------ INPUT FOR THIS TASK ------

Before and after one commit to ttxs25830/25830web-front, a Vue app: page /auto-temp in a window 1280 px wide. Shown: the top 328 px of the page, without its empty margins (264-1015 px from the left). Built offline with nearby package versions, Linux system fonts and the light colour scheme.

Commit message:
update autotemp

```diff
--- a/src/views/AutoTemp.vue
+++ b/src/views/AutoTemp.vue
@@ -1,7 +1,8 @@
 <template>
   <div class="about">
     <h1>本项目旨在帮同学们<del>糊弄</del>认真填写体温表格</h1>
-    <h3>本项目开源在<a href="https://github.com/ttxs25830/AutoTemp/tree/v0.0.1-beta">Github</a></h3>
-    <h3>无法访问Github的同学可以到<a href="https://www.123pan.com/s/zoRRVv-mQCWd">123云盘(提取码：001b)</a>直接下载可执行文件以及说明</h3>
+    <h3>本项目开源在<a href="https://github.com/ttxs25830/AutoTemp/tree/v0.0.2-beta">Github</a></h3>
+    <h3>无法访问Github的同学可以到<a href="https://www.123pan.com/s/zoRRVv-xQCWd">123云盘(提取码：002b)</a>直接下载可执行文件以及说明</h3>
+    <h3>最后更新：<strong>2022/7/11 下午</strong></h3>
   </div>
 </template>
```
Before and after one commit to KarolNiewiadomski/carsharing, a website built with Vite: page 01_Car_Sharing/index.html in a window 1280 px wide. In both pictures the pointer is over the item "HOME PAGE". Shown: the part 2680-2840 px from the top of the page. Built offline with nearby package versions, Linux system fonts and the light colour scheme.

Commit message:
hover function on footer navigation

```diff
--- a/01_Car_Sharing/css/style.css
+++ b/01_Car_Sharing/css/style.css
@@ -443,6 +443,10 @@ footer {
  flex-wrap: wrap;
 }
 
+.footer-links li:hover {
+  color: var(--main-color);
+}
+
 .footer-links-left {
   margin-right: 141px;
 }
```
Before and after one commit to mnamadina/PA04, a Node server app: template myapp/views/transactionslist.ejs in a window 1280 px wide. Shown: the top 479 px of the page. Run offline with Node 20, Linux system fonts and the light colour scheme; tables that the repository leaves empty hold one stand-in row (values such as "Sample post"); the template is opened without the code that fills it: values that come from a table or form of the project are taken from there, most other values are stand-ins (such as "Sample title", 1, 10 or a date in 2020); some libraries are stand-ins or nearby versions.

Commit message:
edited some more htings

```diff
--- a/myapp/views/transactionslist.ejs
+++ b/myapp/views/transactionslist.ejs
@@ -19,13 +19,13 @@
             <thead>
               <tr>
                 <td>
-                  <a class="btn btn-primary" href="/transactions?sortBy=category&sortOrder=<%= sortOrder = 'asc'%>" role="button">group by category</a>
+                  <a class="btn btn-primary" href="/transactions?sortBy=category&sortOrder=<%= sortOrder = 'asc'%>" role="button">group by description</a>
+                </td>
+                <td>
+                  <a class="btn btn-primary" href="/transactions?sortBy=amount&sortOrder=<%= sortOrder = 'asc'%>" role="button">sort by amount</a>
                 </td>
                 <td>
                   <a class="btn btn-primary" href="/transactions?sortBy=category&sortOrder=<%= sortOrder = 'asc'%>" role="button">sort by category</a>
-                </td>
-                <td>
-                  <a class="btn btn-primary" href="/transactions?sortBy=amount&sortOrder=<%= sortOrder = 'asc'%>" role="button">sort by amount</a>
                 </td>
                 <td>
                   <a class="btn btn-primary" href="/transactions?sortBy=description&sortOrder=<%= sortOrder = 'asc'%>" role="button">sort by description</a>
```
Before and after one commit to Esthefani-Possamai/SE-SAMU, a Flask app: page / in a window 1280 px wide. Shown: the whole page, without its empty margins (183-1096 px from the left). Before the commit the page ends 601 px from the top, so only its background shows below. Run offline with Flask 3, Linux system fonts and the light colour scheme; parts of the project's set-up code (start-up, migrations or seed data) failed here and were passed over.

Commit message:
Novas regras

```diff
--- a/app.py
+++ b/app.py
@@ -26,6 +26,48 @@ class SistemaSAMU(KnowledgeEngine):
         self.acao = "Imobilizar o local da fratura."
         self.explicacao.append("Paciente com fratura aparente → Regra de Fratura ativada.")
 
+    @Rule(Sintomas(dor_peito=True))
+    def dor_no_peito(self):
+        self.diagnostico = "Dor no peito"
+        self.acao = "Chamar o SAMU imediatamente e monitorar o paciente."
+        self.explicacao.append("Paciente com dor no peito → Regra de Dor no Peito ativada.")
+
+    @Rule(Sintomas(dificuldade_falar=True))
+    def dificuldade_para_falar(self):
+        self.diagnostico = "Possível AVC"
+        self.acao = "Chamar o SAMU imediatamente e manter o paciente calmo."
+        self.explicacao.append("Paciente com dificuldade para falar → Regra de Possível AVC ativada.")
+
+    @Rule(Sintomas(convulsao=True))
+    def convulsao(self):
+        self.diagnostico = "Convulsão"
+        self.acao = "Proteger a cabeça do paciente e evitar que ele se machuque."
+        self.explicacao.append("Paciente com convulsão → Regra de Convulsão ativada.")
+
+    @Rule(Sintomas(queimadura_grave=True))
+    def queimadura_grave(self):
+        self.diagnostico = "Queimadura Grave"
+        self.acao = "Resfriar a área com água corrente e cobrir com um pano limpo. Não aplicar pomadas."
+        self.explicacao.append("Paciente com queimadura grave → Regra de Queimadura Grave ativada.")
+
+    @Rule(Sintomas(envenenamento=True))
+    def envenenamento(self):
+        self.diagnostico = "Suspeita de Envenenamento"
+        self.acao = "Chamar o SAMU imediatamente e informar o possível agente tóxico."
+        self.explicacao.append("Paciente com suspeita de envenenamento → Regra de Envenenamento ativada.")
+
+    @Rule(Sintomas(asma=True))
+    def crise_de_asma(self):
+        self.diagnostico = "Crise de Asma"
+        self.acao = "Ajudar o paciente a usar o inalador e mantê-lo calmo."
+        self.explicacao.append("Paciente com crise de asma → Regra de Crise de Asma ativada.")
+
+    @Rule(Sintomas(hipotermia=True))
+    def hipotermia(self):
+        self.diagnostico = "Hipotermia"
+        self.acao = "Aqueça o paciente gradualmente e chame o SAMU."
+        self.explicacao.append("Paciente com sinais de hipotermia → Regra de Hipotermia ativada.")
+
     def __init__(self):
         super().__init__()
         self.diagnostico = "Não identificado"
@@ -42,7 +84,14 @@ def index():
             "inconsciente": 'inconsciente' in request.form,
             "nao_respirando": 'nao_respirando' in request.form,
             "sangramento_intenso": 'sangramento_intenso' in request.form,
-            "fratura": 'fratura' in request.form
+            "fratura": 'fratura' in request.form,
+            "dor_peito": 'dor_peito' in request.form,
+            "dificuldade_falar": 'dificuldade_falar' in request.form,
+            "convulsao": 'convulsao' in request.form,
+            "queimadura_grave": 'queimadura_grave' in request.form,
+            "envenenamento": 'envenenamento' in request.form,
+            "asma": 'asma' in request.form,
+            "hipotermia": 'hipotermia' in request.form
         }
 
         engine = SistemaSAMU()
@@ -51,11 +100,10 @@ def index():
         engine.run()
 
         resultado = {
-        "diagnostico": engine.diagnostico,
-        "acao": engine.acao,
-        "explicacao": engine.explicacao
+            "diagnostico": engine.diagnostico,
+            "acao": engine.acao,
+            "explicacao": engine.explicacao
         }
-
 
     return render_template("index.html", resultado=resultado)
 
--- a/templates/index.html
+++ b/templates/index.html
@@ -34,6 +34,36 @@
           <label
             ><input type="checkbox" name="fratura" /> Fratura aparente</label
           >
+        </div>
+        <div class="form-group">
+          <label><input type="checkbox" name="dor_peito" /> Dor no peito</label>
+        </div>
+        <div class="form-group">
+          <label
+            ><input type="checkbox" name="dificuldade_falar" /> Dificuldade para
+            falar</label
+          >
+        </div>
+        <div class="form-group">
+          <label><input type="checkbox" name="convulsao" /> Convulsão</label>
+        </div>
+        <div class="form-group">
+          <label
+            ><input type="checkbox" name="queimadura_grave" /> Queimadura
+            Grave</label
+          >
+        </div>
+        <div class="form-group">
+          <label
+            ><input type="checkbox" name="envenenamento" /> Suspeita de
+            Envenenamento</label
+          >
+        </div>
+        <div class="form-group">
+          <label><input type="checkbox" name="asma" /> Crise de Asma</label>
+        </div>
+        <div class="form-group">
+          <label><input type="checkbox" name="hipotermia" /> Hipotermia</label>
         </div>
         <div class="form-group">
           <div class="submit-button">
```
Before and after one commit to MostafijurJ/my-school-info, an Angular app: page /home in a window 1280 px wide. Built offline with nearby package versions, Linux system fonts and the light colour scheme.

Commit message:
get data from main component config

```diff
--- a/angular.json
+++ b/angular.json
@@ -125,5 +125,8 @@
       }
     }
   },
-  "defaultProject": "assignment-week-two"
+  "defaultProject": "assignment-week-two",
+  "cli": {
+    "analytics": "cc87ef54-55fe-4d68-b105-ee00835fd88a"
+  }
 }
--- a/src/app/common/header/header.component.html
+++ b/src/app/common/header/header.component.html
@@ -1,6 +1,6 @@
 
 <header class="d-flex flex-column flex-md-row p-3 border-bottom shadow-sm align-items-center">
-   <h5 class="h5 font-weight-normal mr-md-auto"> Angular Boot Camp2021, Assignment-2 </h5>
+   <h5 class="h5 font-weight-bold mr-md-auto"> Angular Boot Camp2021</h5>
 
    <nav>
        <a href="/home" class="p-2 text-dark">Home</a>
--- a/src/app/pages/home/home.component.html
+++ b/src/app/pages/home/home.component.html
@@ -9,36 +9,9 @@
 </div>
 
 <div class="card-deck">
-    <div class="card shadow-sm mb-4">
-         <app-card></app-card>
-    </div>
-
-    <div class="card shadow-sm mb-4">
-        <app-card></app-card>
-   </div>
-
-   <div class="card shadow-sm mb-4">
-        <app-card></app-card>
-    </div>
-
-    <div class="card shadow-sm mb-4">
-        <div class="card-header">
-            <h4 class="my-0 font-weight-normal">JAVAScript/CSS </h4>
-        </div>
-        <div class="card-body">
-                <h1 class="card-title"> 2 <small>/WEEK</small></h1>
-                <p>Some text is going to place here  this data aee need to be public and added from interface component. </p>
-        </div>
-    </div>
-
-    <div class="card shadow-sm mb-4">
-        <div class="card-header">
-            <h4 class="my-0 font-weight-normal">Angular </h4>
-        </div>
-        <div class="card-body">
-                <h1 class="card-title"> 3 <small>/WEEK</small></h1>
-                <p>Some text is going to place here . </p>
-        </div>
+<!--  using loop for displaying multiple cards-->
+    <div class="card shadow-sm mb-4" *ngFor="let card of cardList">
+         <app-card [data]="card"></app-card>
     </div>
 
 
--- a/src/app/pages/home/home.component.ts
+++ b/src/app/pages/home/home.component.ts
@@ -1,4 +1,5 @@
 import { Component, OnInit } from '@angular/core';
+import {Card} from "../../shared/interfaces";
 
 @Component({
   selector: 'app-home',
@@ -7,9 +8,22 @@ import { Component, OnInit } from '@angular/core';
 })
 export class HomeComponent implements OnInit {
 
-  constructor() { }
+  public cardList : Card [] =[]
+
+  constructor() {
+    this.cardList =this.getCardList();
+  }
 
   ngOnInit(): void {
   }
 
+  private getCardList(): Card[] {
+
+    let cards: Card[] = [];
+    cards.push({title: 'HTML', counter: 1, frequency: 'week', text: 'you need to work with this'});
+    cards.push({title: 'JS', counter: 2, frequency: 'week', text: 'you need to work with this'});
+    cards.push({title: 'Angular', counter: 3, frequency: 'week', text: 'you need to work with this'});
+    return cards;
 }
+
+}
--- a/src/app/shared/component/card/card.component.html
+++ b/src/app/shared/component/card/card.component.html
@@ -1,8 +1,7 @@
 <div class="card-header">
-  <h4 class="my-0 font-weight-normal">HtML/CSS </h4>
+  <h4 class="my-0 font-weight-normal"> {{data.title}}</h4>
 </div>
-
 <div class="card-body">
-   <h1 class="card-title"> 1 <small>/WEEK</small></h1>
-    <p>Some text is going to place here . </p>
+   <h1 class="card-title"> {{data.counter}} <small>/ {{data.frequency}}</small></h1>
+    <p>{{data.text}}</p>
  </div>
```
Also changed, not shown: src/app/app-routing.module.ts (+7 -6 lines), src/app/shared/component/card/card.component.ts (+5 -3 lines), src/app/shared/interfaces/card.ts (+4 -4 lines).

------

■ PROBLEM STATEMENT ■
Copy out every line from the data above that has "Boot" in it.

■ COMPLETED TASK ■
-   <h5 class="h5 font-weight-normal mr-md-auto"> Angular Boot Camp2021, Assignment-2 </h5>
+   <h5 class="h5 font-weight-bold mr-md-auto"> Angular Boot Camp2021</h5>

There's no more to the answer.